App migrating is the movement of applications from an in-house server to a public cloud server. Organizations that might have or are currently experiencing data loss or high maintenance costs for their servers tend to go for public cloud servers. Some of the other reasons that might convince an organization to opt for app migrating include and are not limited to:
- Data recovery – after disasters companies using cloud storage can access the backup solutions offered by the cloud server.
- Scalability– Public cloud servers give an ability to scale up or downwards the storage space according to the organization’s needs.
- Minimized cost– Once a firm starts using the services of a public cloud server, it can cut out some costs it was incurring for having an in-house server. For example, salaries for several employees to maintain the system and the recurrent server maintenance and support cost.
Now that an organization is intending to migrate, the next logical step is to come up with a stepwise migration strategy. Below is a guide that a firm can use for their app migration to the cloud;
1. Carry out an app migration assessment
At this stage, a firm is to assess whether the app meets the cloud’s performance requirements set, legal requirements, and security configurations. After that, the apps are ranked according to their significance. If an app is labeled as less significant then it’s given priority when migrating and vice versa. The firm will also evaluate the migration methods at this stage.
2. Development of an app migration plan

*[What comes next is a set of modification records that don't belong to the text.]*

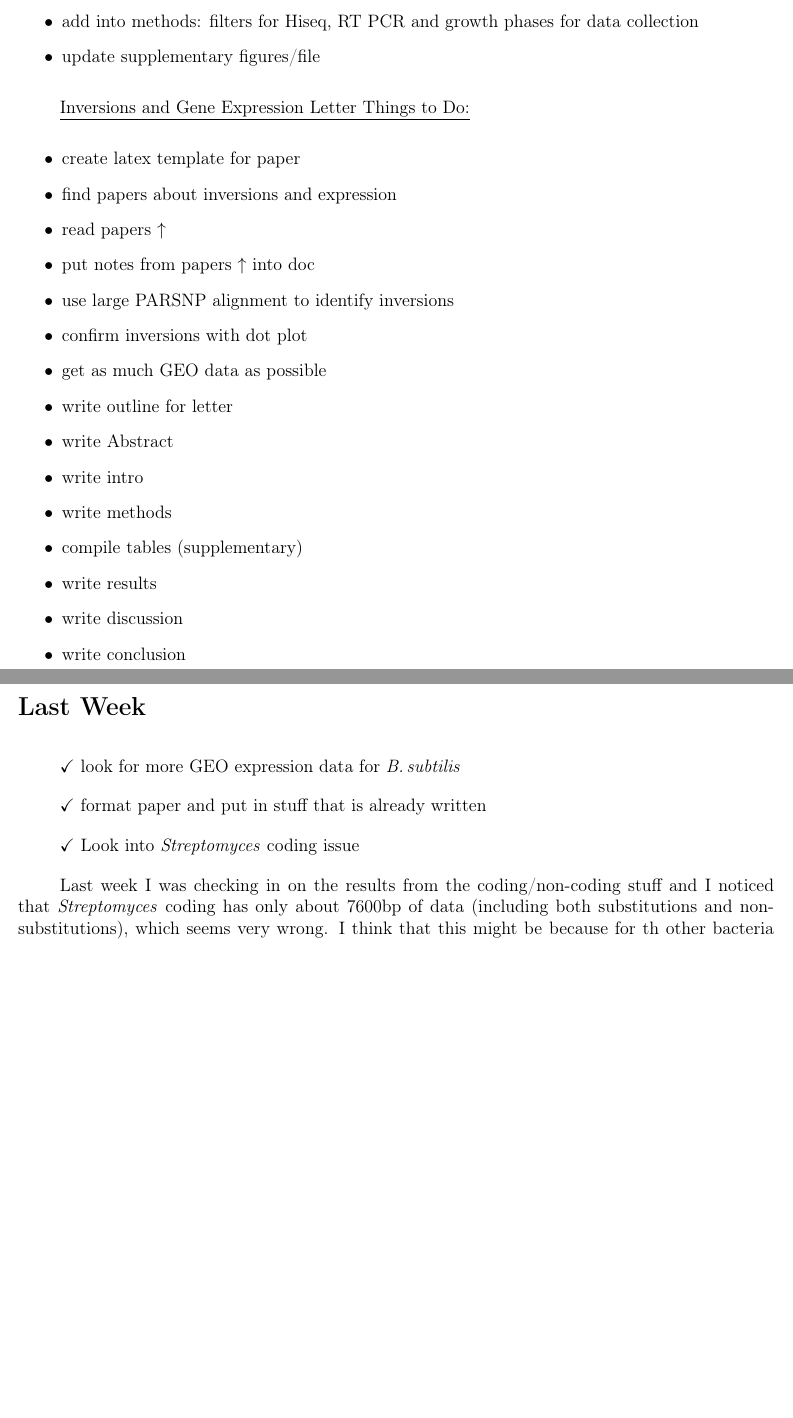
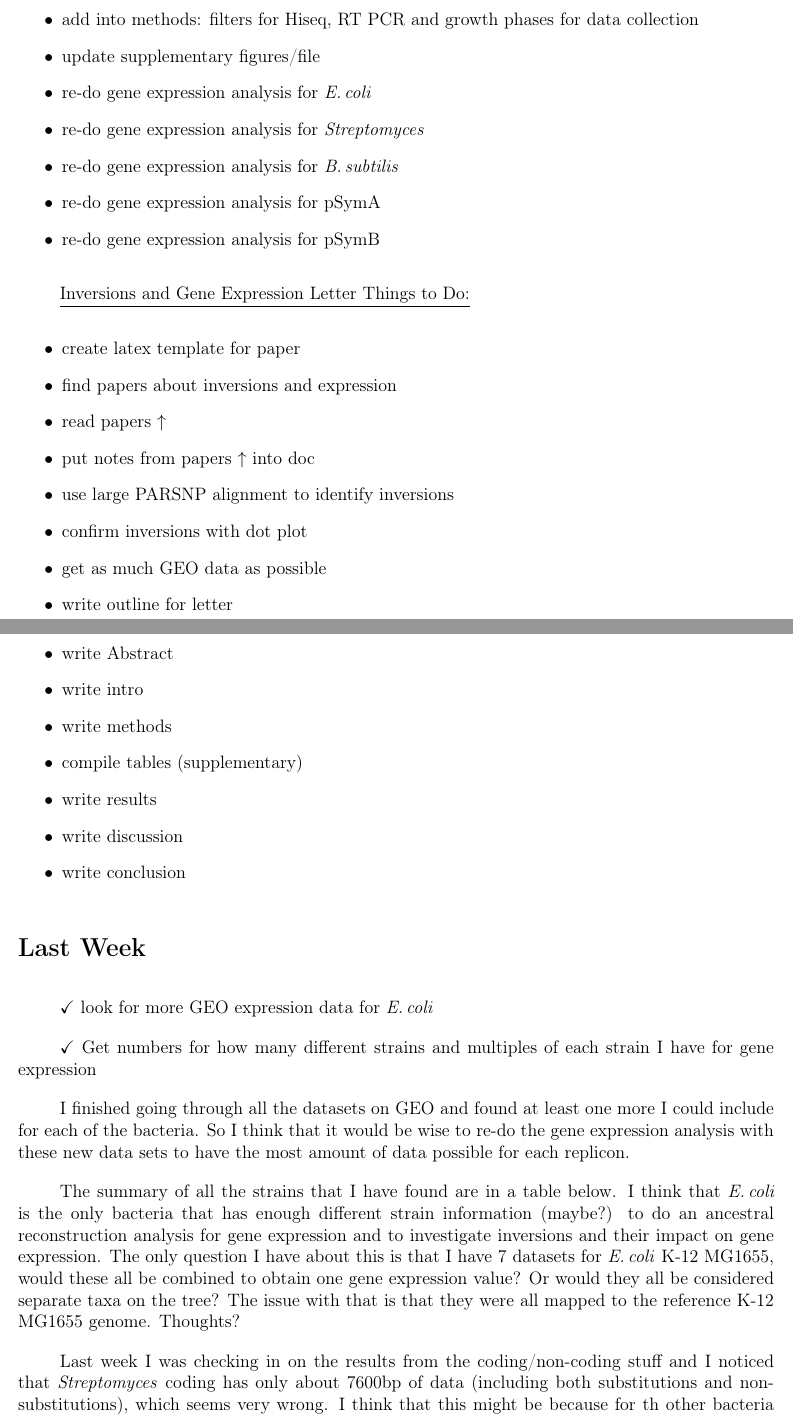
Before and after one commit to dlato/Thesis_Update, a LaTeX thesis (Daniella_Thesis_Update.tex): two parts of pages 2 and 3 of 7, joined at a grey line, cut so that both start at the same text, the shorter picture padded with empty space. Compiled offline with pdfLaTeX.

Commit message:
updated what I did so far this week

```diff
--- a/Daniella_Thesis_Update.tex
+++ b/Daniella_Thesis_Update.tex
@@ -211,6 +211,16 @@
 	\item add into methods: filters for Hiseq, RT PCR and growth phases for data collection
 
 	\item update supplementary figures/file
+
+	\item re-do gene expression analysis for \ecol
+
+	\item re-do gene expression analysis for \strep
+
+	\item re-do gene expression analysis for \bass
+
+	\item re-do gene expression analysis for \pa
+
+	\item re-do gene expression analysis for \pb
 
 \end{itemize}
 
@@ -239,11 +249,16 @@
 
 \section*{Last Week}
 
-$\checkmark$ look for more GEO expression data for \bass
+$\checkmark$ look for more GEO expression data for \ecol
 
-$\checkmark$ format paper and put in stuff that is already written
+$\checkmark$ Get numbers for how many different strains and multiples of each strain I have for gene expression
 
-$\checkmark$ Look into \strep coding issue
+I finished going through all the datasets on GEO and found at least one more I could include for each of the bacteria. So I think that it would be wise to re-do the gene expression analysis with these new data sets to have the most amount of data possible for each replicon.
+
+The summary of all the strains that I have found are in a table below.
+I think that \ecol is the only bacteria that has enough different strain information (maybe?) to do an ancestral reconstruction analysis for gene expression and to investigate inversions and their impact on gene expression.
+The only question I have about this is that I have 7 datasets for \ecol K-12 MG1655, would these all be combined to obtain one gene expression value? Or would they all be considered separate taxa on the tree? The issue with that is that they were all mapped to the reference K-12 MG1655 genome. Thoughts?
+
 
 Last week I was checking in on the results from the coding/non-coding stuff and I noticed that \strep coding has only about 7600bp of data (including both substitutions and non-substitutions), which seems very wrong.
 I think that this might be because for th other bacteria we are dealing with the same sub-strains, so choosing a single sub-strain to identify coding and non-coding regions for all sub-strains.
```
Also changed, not shown: Daniella_Thesis_Update.pdf, Daniella_Thesis_Update.tex (8 more changed lines), 2 other files.
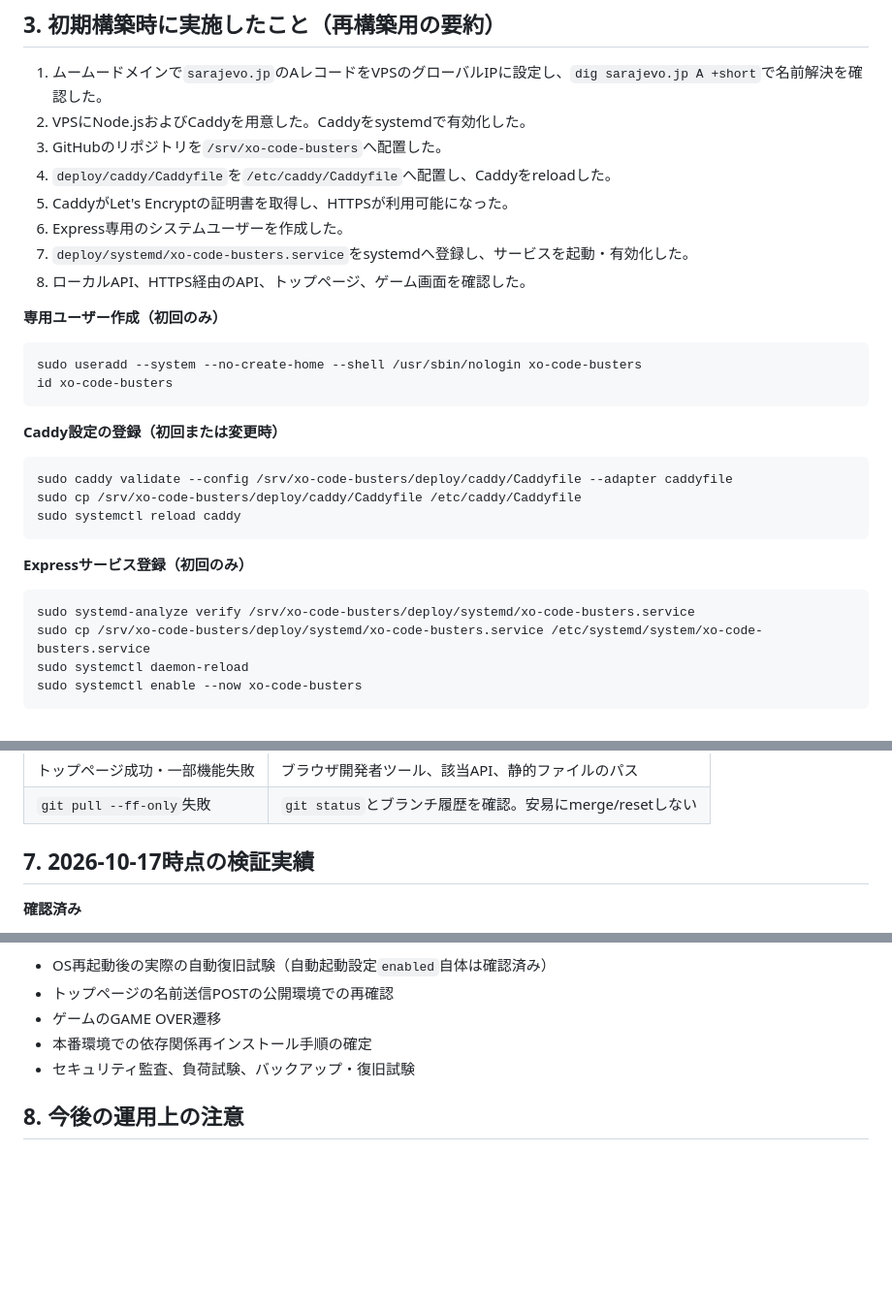
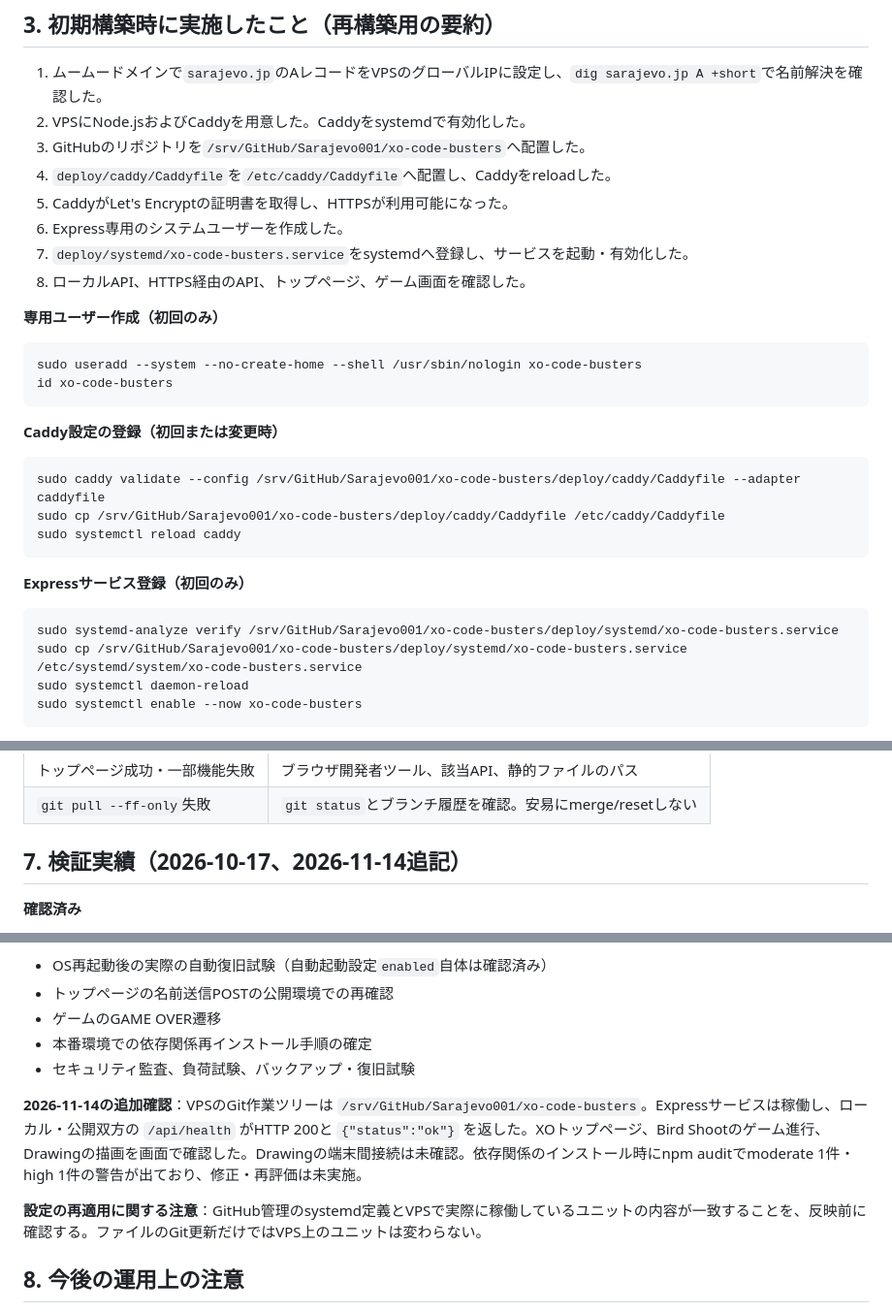
Before and after one commit to Sarajevo001/xo-code-busters, a Markdown page: docs/operation/deployment-guide.md, 3 parts joined by grey strips. Shown at 97% size. Drawn GitHub-style; blank space fills up the shorter version.

````diff
--- a/docs/operation/deployment-guide.md
+++ b/docs/operation/deployment-guide.md
@@ -90,7 +90,7 @@ WantedBy=multi-user.target
 
 1. ムームードメインで` sarajevo.jp `のAレコードをVPSのグローバルIPに設定し、`dig sarajevo.jp A +short`で名前解決を確認した。
 2. VPSにNode.jsおよびCaddyを用意した。Caddyをsystemdで有効化した。
-3. GitHubのリポジトリを`/srv/xo-code-busters`へ配置した。
+3. GitHubのリポジトリを`/srv/GitHub/Sarajevo001/xo-code-busters`へ配置した。
 4. `deploy/caddy/Caddyfile`を`/etc/caddy/Caddyfile`へ配置し、Caddyをreloadした。
 5. CaddyがLet's Encryptの証明書を取得し、HTTPSが利用可能になった。
 6. Express専用のシステムユーザーを作成した。
@@ -107,16 +107,16 @@ id xo-code-busters
 **Caddy設定の登録（初回または変更時）**
 
 ```bash
-sudo caddy validate --config /srv/xo-code-busters/deploy/caddy/Caddyfile --adapter caddyfile
-sudo cp /srv/xo-code-busters/deploy/caddy/Caddyfile /etc/caddy/Caddyfile
+sudo caddy validate --config /srv/GitHub/Sarajevo001/xo-code-busters/deploy/caddy/Caddyfile --adapter caddyfile
+sudo cp /srv/GitHub/Sarajevo001/xo-code-busters/deploy/caddy/Caddyfile /etc/caddy/Caddyfile
 sudo systemctl reload caddy
 ```
 
 **Expressサービス登録（初回のみ）**
 
 ```bash
-sudo systemd-analyze verify /srv/xo-code-busters/deploy/systemd/xo-code-busters.service
-sudo cp /srv/xo-code-busters/deploy/systemd/xo-code-busters.service /etc/systemd/system/xo-code-busters.service
+sudo systemd-analyze verify /srv/GitHub/Sarajevo001/xo-code-busters/deploy/systemd/xo-code-busters.service
+sudo cp /srv/GitHub/Sarajevo001/xo-code-busters/deploy/systemd/xo-code-busters.service /etc/systemd/system/xo-code-busters.service
 sudo systemctl daemon-reload
 sudo systemctl enable --now xo-code-busters
 ```
@@ -232,7 +232,7 @@ curl -i https://sarajevo.jp/api/health
 | トップページ成功・一部機能失敗 | ブラウザ開発者ツール、該当API、静的ファイルのパス |
 | `git pull --ff-only`失敗 | `git status`とブランチ履歴を確認。安易にmerge/resetしない |
 
-## 7. 2026-10-17時点の検証実績
+## 7. 検証実績（2026-10-17、2026-11-14追記）
 
 **確認済み**
 
@@ -252,6 +252,10 @@ curl -i https://sarajevo.jp/api/health
 - 本番環境での依存関係再インストール手順の確定
 - セキュリティ監査、負荷試験、バックアップ・復旧試験
 
+**2026-11-14の追加確認**：VPSのGit作業ツリーは `/srv/GitHub/Sarajevo001/xo-code-busters`。Expressサービスは稼働し、ローカル・公開双方の `/api/health` がHTTP 200と `{"status":"ok"}` を返した。XOトップページ、Bird Shootのゲーム進行、Drawingの描画を画面で確認した。Drawingの端末間接続は未確認。依存関係のインストール時にnpm auditでmoderate 1件・high 1件の警告が出ており、修正・再評価は未実施。
+
+**設定の再適用に関する注意**：GitHub管理のsystemd定義とVPSで実際に稼働しているユニットの内容が一致することを、反映前に確認する。ファイルのGit更新だけではVPS上のユニットは変わらない。
+
 ## 8. 今後の運用上の注意
 
 - GitHubを正本とし、VPS上でソースを直接編集しない。
````
Also changed, not shown: other parts of docs/operation/deployment-guide.md (+10 -10 lines).
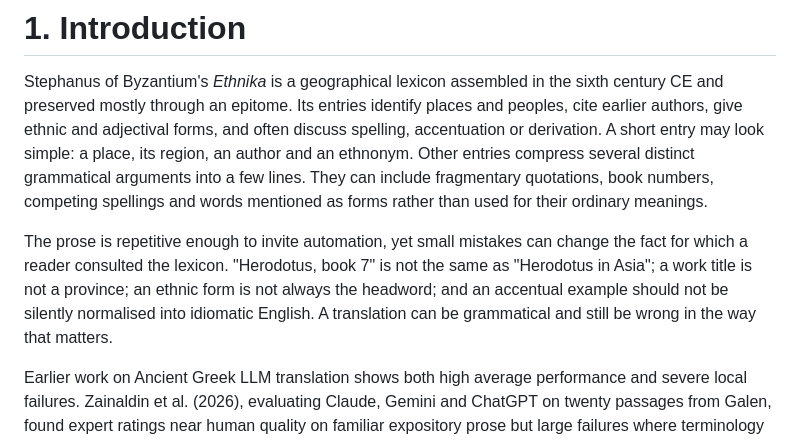
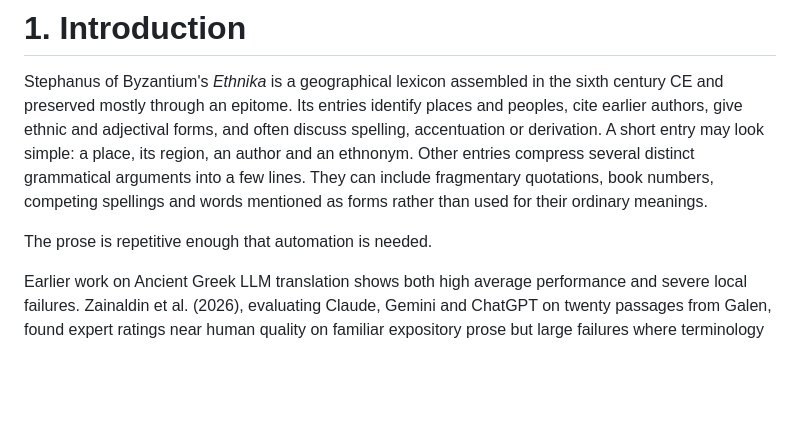
Before and after one commit to solresol/stephanos, a Markdown page: paper/benchmark_translation_draft.md, the part around the change. Drawn GitHub-style; blank space fills up the shorter version.

Commit message:
Condense the case for automating repetitive prose

```diff
--- a/paper/benchmark_translation_draft.md
+++ b/paper/benchmark_translation_draft.md
@@ -26,7 +26,7 @@ The reviewed house-style prompt (v2) scores 18.55 percentage points above the mi
 
 Stephanus of Byzantium's *Ethnika* is a geographical lexicon assembled in the sixth century CE and preserved mostly through an epitome. Its entries identify places and peoples, cite earlier authors, give ethnic and adjectival forms, and often discuss spelling, accentuation or derivation. A short entry may look simple: a place, its region, an author and an ethnonym. Other entries compress several distinct grammatical arguments into a few lines. They can include fragmentary quotations, book numbers, competing spellings and words mentioned as forms rather than used for their ordinary meanings.
 
-The prose is repetitive enough to invite automation, yet small mistakes can change the fact for which a reader consulted the lexicon. "Herodotus, book 7" is not the same as "Herodotus in Asia"; a work title is not a province; an ethnic form is not always the headword; and an accentual example should not be silently normalised into idiomatic English. A translation can be grammatical and still be wrong in the way that matters.
+The prose is repetitive enough that automation is needed.
 
 Earlier work on Ancient Greek LLM translation shows both high average performance and severe local failures. Zainaldin et al. (2026), evaluating Claude, Gemini and ChatGPT on twenty passages from Galen, found expert ratings near human quality on familiar expository prose but large failures where terminology was rare, and reported that reference-based metrics were informative only when translations spanned a wide quality range, not among already strong ones.
 
```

The method of migration determines the amount of time it takes when migrating apps. Some methods require rewriting of an application’s codes while others just involve copying and pasting an application and reinstalling it on the cloud. There is no assurance that the migration process will be smooth therefore a firm should prepare for costly processes, downtimes, and the risk of security issues occurring. In addition to that come up with KPIs (Key Performance Indicators) that can be used to measure the viability of the app
3. Assess the design of applications being migrated
If an app has a complex IT architecture, then it is expected that its migration process will be delayed. On the other hand, if an app’s architecture is monolithic it is advised to use the containers method of migration.
4. Determine the app’s profitability
To determine the viability of the app, the firm should evaluate its profitability level by calculating its return on investments (ROI). It should be noted that you will need to get the long-term and short-term profitability levels.
5. Selection of method to be used in app migrating
The following are the app migration methods from which a firm can select an appropriate one:
Refactoring – This method involves the whole recoding of an application so that it can be compatible with the cloud. The upside of this method is that the app will have access to all benefits of the cloud but it takes a long time to migrate the app.
Rehosting – It involves copy and pasting an application then reinstalling it in the cloud. Its upside is it’s the easiest and fastest method.
Modernization in containers – It requires less coding compared to refactoring. However, with this method, you do not access the whole environment of the cloud.
Drop& shop – This involves ditching a non-profitable application and purchasing already developed apps.
Re-platforming – Almost similar to re-hosting only difference is that it requires a few adjustments to the app.
6. Provide security for the apps
Ensure that security was implemented from the very first stage. You should follow up with your engineers and ensure that they have made some configurations that will result in long-term security for the apps in the cloud.
7. Upload application and monitor results.
Complete the app migrating process then start monitoring the performance results of the applications. The Key Performance Indicators to be applied are the ones mentioned in the planning stage. Check its costs, number of downtimes, and rate of error notifications to measure its viability.